Records supplied.
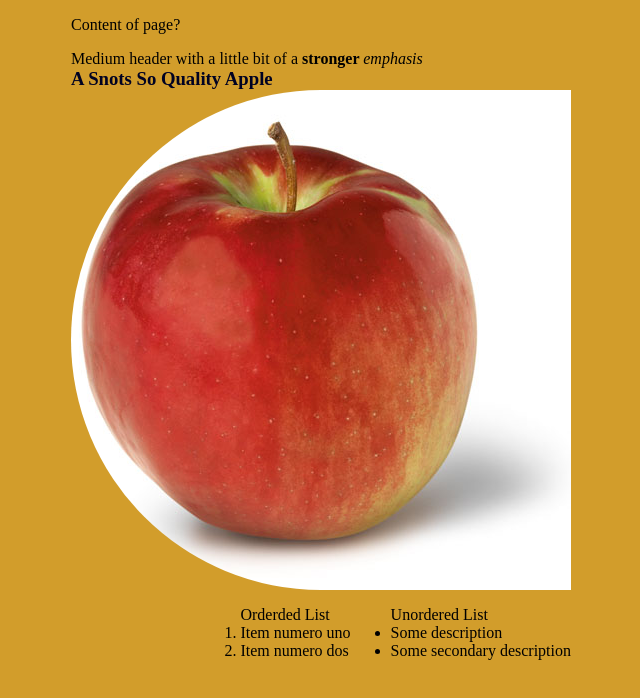
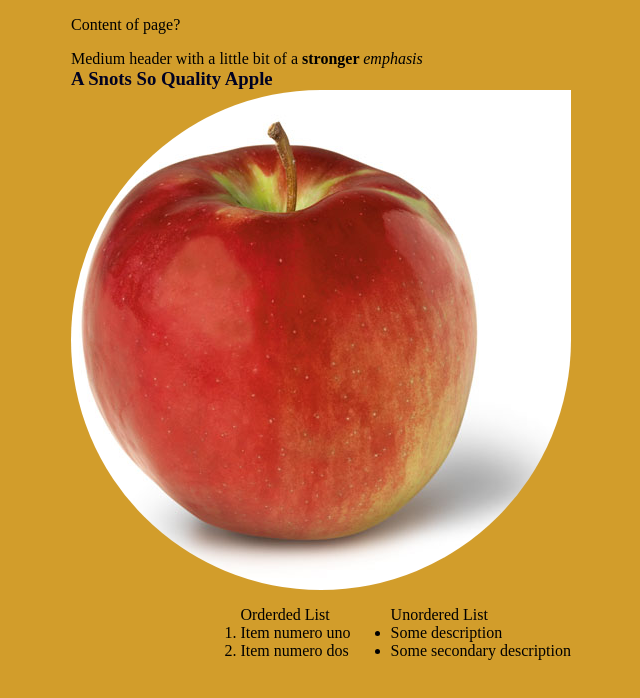
Before and after one commit to manny-douge/web-page-clones, a website: page app/index.html in a window 1280 px wide. Shown: the whole page, without its empty margins (319-959 px from the left). Drawn offline with Linux system fonts and the light colour scheme.

Commit message:
apple site

```diff
--- a/app/css/main.css
+++ b/app/css/main.css
@@ -9,7 +9,7 @@
     float:right;
     border-top-right-radius: 0%;
     border-top-left-radius: 100%;
-    border-bottom-right-radius: 0%;
+    border-bottom-right-radius: 100%;
     border-bottom-left-radius: 100%;
 
 }
```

Your task. No picture belongs in the answer; the rest of the records must be repeated exactly.

Written solution.
Before and after one commit to manny-douge/web-page-clones, a website: page app/index.html in a window 1280 px wide. Shown: the whole page, without its empty margins (319-959 px from the left). Drawn offline with Linux system fonts and the light colour scheme.

Commit message:
apple site

```diff
--- a/app/css/main.css
+++ b/app/css/main.css
@@ -9,7 +9,7 @@
     float:right;
     border-top-right-radius: 0%;
     border-top-left-radius: 100%;
-    border-bottom-right-radius: 0%;
+    border-bottom-right-radius: 100%;
     border-bottom-left-radius: 100%;
 
 }
```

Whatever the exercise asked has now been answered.